Hi everyone, I'm new to the site. Great reading so far, it's going to be many hours of discovery catching up!
But I have an issue for you.
When I'm on the plane there is a flow of water into the rib from the gaps at the corners of the transom as shown in the photos.
I have a Yamaha 25hp two stroke twin fitted, the maximum plated.
Stationary, the rib is watertight, but fills up quickly on the move.

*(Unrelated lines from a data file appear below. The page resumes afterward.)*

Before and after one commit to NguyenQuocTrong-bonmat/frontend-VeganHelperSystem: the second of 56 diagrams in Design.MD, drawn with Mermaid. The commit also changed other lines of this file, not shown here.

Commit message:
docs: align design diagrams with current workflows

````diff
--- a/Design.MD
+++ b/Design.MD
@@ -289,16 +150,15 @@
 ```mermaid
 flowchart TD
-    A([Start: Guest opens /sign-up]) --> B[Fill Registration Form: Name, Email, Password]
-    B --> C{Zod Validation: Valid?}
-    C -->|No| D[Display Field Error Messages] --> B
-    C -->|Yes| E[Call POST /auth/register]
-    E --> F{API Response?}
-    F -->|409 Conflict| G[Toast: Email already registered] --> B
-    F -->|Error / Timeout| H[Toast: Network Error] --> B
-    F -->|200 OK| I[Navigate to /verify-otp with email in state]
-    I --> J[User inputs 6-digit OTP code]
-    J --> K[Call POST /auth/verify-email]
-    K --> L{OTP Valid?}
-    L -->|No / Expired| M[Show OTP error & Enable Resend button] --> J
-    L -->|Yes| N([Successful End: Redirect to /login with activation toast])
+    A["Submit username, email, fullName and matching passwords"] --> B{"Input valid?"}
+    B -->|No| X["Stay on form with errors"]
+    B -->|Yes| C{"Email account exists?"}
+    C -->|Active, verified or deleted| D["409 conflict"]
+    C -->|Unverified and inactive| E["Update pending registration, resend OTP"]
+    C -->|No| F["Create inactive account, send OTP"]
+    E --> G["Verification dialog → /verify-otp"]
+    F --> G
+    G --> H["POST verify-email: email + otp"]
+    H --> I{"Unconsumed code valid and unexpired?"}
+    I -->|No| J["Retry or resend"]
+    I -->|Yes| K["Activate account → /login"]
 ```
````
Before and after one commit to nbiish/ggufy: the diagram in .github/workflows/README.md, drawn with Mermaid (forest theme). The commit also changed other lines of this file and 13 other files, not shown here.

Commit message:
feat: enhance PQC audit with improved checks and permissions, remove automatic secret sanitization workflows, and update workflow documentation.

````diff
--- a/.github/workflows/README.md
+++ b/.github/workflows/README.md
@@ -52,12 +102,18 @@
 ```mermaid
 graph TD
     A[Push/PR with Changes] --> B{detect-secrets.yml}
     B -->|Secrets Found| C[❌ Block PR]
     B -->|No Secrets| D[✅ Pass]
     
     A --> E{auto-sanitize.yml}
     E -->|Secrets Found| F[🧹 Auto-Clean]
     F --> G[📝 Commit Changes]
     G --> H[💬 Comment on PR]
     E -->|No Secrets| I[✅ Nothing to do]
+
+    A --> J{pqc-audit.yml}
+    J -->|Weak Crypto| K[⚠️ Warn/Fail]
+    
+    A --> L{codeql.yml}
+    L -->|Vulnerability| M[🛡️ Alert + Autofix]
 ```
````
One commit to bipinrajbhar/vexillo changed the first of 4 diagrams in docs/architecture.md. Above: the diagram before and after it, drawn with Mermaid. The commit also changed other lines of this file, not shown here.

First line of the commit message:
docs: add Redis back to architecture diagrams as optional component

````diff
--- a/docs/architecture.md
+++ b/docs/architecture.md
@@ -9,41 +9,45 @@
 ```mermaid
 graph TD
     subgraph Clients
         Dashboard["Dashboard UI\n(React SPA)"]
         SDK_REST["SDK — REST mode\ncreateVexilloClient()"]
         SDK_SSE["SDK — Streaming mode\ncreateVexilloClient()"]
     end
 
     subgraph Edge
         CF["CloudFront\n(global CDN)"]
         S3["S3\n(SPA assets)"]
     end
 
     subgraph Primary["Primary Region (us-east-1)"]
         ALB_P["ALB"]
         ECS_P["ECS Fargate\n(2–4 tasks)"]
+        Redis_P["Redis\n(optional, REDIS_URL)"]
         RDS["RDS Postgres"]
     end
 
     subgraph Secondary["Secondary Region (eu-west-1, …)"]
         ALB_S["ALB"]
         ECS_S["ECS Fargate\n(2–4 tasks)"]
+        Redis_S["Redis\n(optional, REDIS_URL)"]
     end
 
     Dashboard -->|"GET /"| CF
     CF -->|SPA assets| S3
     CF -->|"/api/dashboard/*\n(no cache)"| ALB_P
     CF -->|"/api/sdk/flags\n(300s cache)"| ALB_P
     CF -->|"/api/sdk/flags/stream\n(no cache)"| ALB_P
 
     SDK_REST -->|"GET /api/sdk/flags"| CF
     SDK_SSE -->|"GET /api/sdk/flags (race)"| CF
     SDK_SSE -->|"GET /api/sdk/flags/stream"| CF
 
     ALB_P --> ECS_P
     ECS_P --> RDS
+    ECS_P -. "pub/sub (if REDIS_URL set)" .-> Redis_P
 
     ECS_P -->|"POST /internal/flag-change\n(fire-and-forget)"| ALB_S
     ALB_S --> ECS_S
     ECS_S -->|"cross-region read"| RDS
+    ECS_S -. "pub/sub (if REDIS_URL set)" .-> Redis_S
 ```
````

I have to bale out a couple of times a day and always arrive back with a few inches of water at the rear.
I can clearly see a flow from the gaps shown in the photo.
I've filled the rib with water and eliminated everything else.
Is this a known fault?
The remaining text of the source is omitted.